The Raspberry Pi is here at last -- now what can you do with it? We've been champing at the bit waiting for the Raspberry Pi here at Gizmodo UK, but we're please to report that the Raspberry Pi Foundation has managed to ship that mini-marvel of applied Great British Geekery for a shade over 21 quid. If you are lucky enough to grab one in this first round of orders, what exactly can you do with it? Here is our pick of the project ideas that you can try with your Pi.
Note that not all of these are going to work straight of the bat. The Raspberry Pi is brand new and will require some fiddling to get working properly. Give it a week or so however, and we reckon there will be several pre-packaged installers available for you to use if you lack the skills or time to try these yourself.
The Raspberry Pi may only be tiny, but it has enough graphical oomph to play HD video. Add some USB storage or a network share and you can run a full blown media center app, as this demo of the free XBMC media center running on an early test model clearly shows.
Raspbmc is a project to build a special version of XBMC optimised for the awesome Raspberry Pi that supports DNLA, AirPlay and 1080p video playback. There is no downloadable code yet, but with a real Pi in his hands, the developer should be able to make speedy progress and coders from the full XBMC distro are chipping in too.
Chuck a big ol'USB drive into the Pi and turn on Samba file sharing in the Fedora Remix that comes with it and boom, you have an instant(ish) network storage device. At its most basic, this is a handy server to stick on your home network from which you can grab music, video, documents or whatever else is too big to fit on your notebook, tablet or smartphone.
With a little more fiddling you can share your data over the internet using either a compact web server like Abyss or NGinx or even set up a secure file repository using SSH. If the thought of trusting your data to Dropbox or Google Docs fills you with dread, this is a great way to join the cloud computing revolution for cheaper than a Pogoplug.
VNC is a free desktop remote control service that you run on a PC or Mac to give you remote desktop access from the companion VNC Viewer app. Run it on your work PC (best to ask permission first) and then plug a Raspberry Pi into your widescreen telly, pair up a Bluetooth mouse & keyboard and you can ‘work from home’ from the comfort of your sofa.
Even if your employer takes a dim view of such shenanigans, you can run VNC on the Pi to take control of your home computer from elsewhere in the house, giving you a 'terminal' in the living room to check on downloads or one in the kitchen to live the dream and both check out the BBC Food recipe archive and listen to mp3s while you cook.

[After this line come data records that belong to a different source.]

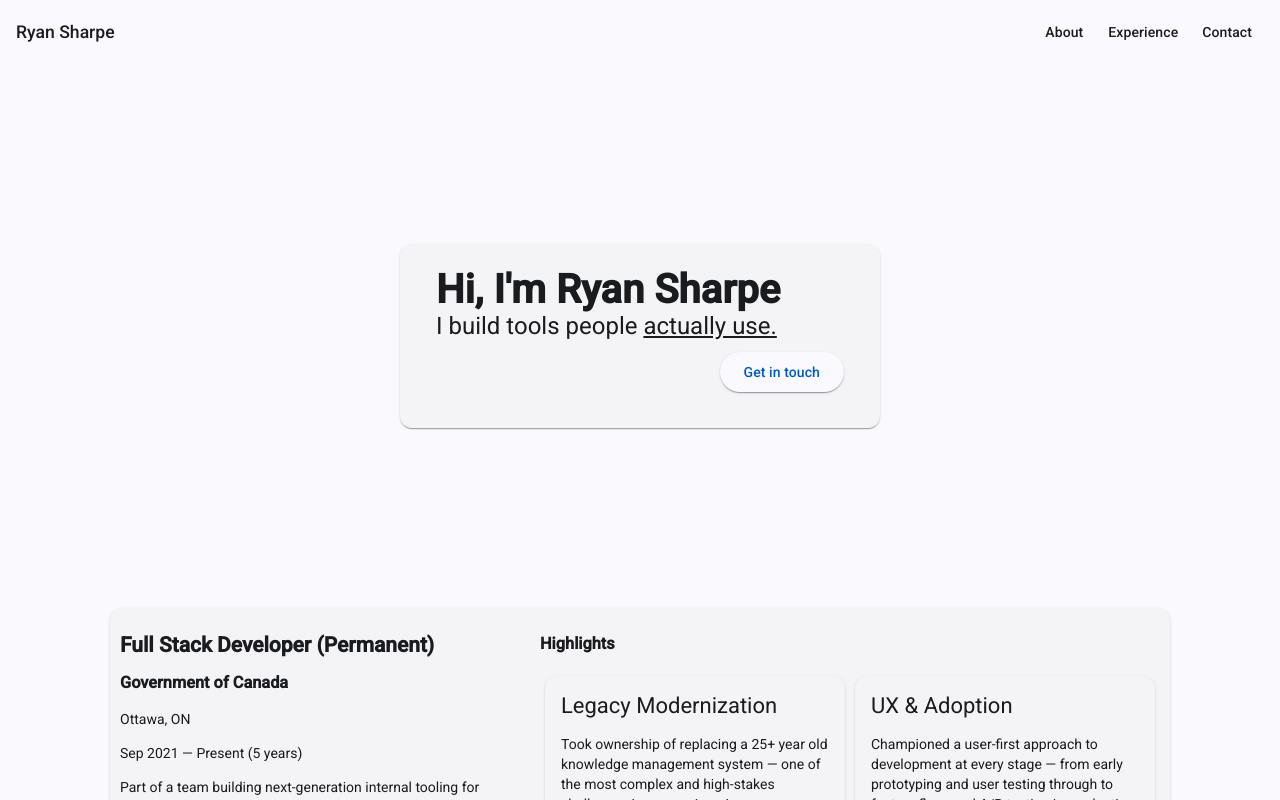
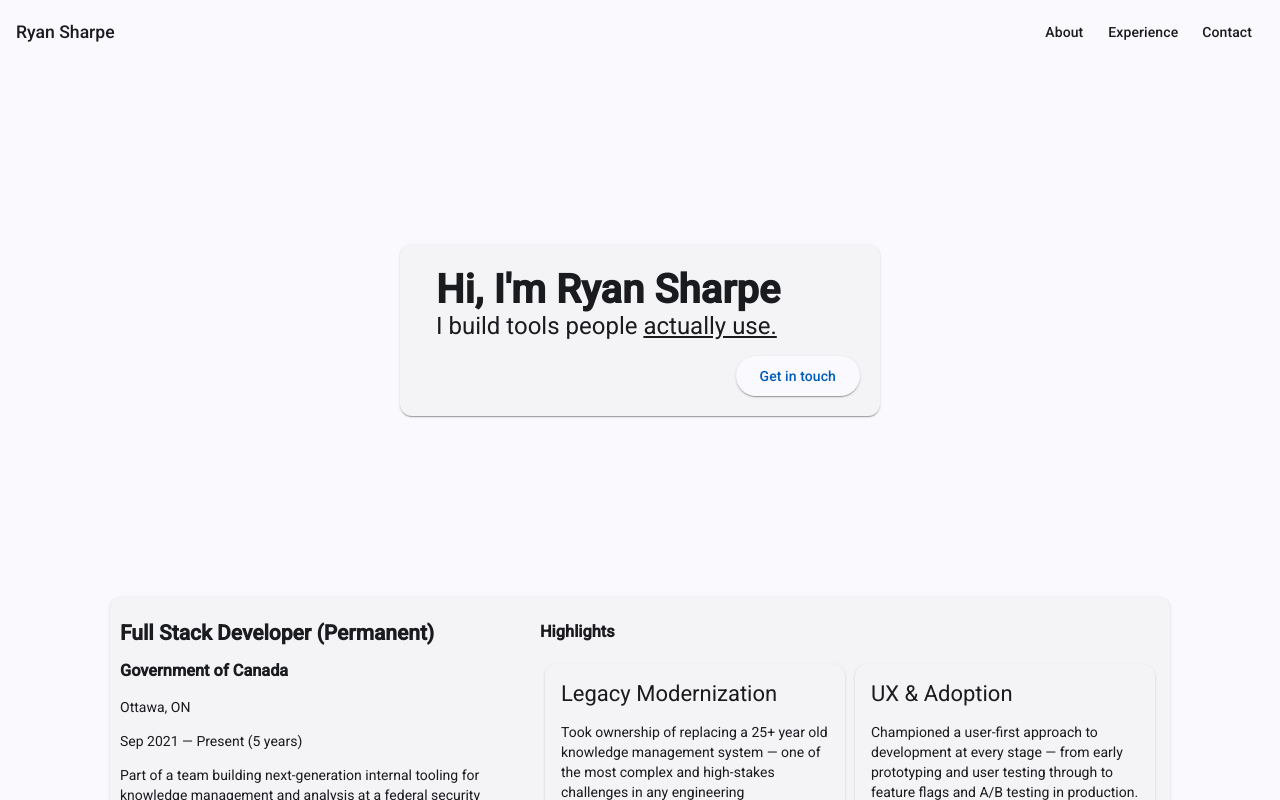
Before and after one commit to rrsharpe/rrsharpe.github.io, an Angular app in the folder portfolio/: page / in a window 1280 px wide. Shown: the top 800 px of the page. Built offline with nearby package versions, Linux system fonts and the light colour scheme.

Commit message:
Further adjust styles for greeting

```diff
--- a/portfolio/src/app/greeting-card/greeting-card.html
+++ b/portfolio/src/app/greeting-card/greeting-card.html
@@ -2,6 +2,8 @@
   <mat-card-content>
     <h1>Hi, I'm Ryan Sharpe</h1>
     <section>I build tools people <u>actually use.</u></section>
+  </mat-card-content>
+  <mat-card-footer>
     <a mat-raised-button color="primary" href="#contact">Get in touch</a>
-  </mat-card-content>
+  </mat-card-footer>
 </mat-card>
--- a/portfolio/src/app/greeting-card/greeting-card.scss
+++ b/portfolio/src/app/greeting-card/greeting-card.scss
@@ -22,10 +22,12 @@ mat-card-content {
   section {
     font-size: 1.5rem;
   }
+}
 
-  a {
-    align-self: flex-end;
-  }
+mat-card-footer {
+  display: flex;
+  justify-content: flex-end;
+  padding: 20px 0 0;
 }
 
 @media (max-width: 500px) {
```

Some hobbyists are working to bring FreeSwitch to the Raspberry Pi. FreeSwitch is a full PBX telephone exchange package that can be set up to work as a voicemail system. Want to give callers a menu of options when they call you? "Press 1 to leave a message, press 2 to hear my current news, press 3 to try my mobile, press 4 if you're a telemarketer... cos you can go to hell." The Raspberry Pi is already powerful enough to run the software and many similar systems use both linux and ARM processors like the beating heart of the Pi.
Don't waste money on expensive 'smart TV' offerings from the likes of LG or Samsung that just give you a few apps and a lame web browser. By plugging in a Raspberry Pi to your tellybox you get a proper desktop web browser that will actually work with the modern web and a potentially huge library of apps and games. And that's just with the Pi's default Fedora Remix.
A small army of nerds is already working on more specialist distros for you to sling on to your Pi that will outfit it as a mini office machine, a social media powerhouse, or even a retro gaming arcade to name but three.
Have you managed to order a Raspberry Pi today? Let us know in the comments and tell us what you plan to do with it.
Image credit: Raspberry Pie from Shutterstock